NEXT Monday sees the start of one of the most eagerly-anticipated TV series of recent years: the final series of Games of Thrones. Beginning back in 2011, the show is the critically acclaimed adaptation of George R R Martin’s series of fantasy novels, A Song of Ice and Fire. In recent years, the TV shows have overtaken Martin’s books: the last two books of his series are yet to be published (or even finished).

Everything about both the show and books are on an epic scale: the first five volumes of Martin’s series clock in at 1.7 million words, or a mere 195 hours if you’d prefer to listen to the audio version. By contrast, the 67 episodes of TV that make up the first seven series feels somewhat brief in comparison. The final series might consist of just six episodes but given that they are cinematic in length as well as scope, no-one is going to feel short changed.

So how do you successfully end a programme so big and so popular? Getting a finish that satisfies everyone is no easy task. William Goldman once said that the secret is to give people the ending that they want but not in the way they expect. That’s fine in principle, but in practice it can be easier said than done. The ending of Lost in 2010 was one that left many fans scratching their heads, waiting for a resolution that never came.

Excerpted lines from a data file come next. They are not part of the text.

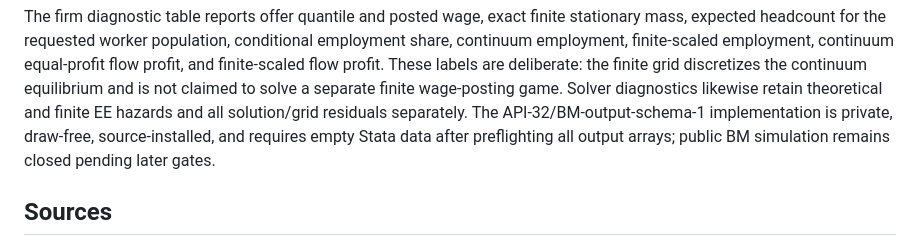
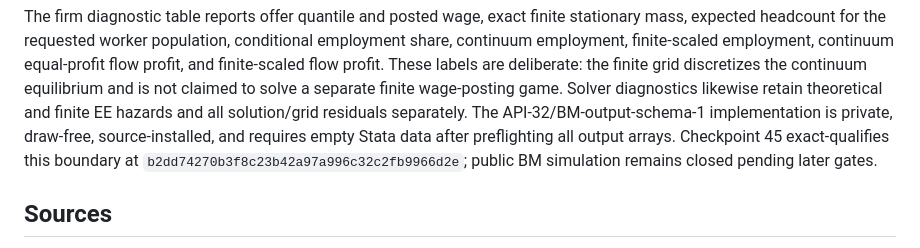
Before and after one commit to johannes-schmieder/fesim, a Markdown page: docs/bm_equilibrium.md, the part around the change. Drawn GitHub-style.

Commit message:
docs: record checkpoint 45 qualification

```diff
--- a/docs/bm_equilibrium.md
+++ b/docs/bm_equilibrium.md
@@ -522,7 +522,9 @@ not claimed to solve a separate finite wage-posting game. Solver diagnostics
 likewise retain theoretical and finite EE hazards and all solution/grid
 residuals separately. The API-32/BM-output-schema-1 implementation is private,
 draw-free, source-installed, and requires empty Stata data after preflighting
-all output arrays; public BM simulation remains closed pending later gates.
+all output arrays. Checkpoint 45 exact-qualifies this boundary at
+`b2dd74270b3f8c23b42a97a996c32c2fb9966d2e`; public BM simulation remains
+closed pending later gates.
 
 ## Sources
 
```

Sometimes (spoiler alerts ahoy) the ending can feel inevitable – how could Friends finish without Ross and Rachel getting back together? For others, the conclusion is less clear cut. The finish of The Sopranos remains one of my personal favourite endings – Tony Soprano is at a diner, on the verge of his past catching up with him, but as the door to the diner opens to reveal Tony’s possible fate, the screen cuts to black, with the music of Journey’s Don’t Stop Believing cut on ‘Don’t Stop’. The finish was somehow both closed and open-ended – allowing viewers space to draw their own conclusions.

Endings don’t have to be happy ever after to satisfy. The comedy Fleabag, which also finished this week, played its closing cards extremely well. Or the close of Blackadder Goes Forth is one that remains lodged in my mind – the group of beloved characters going over the top, before the scene merges and fades into a field of poppies.

I’m not sure that Game of Thrones will go for something quite so poignant. Given the preceding volume of murder, death, incest and dragons, it’s probably not going to end well. But who knows? The best endings, after all, are the ones that take you by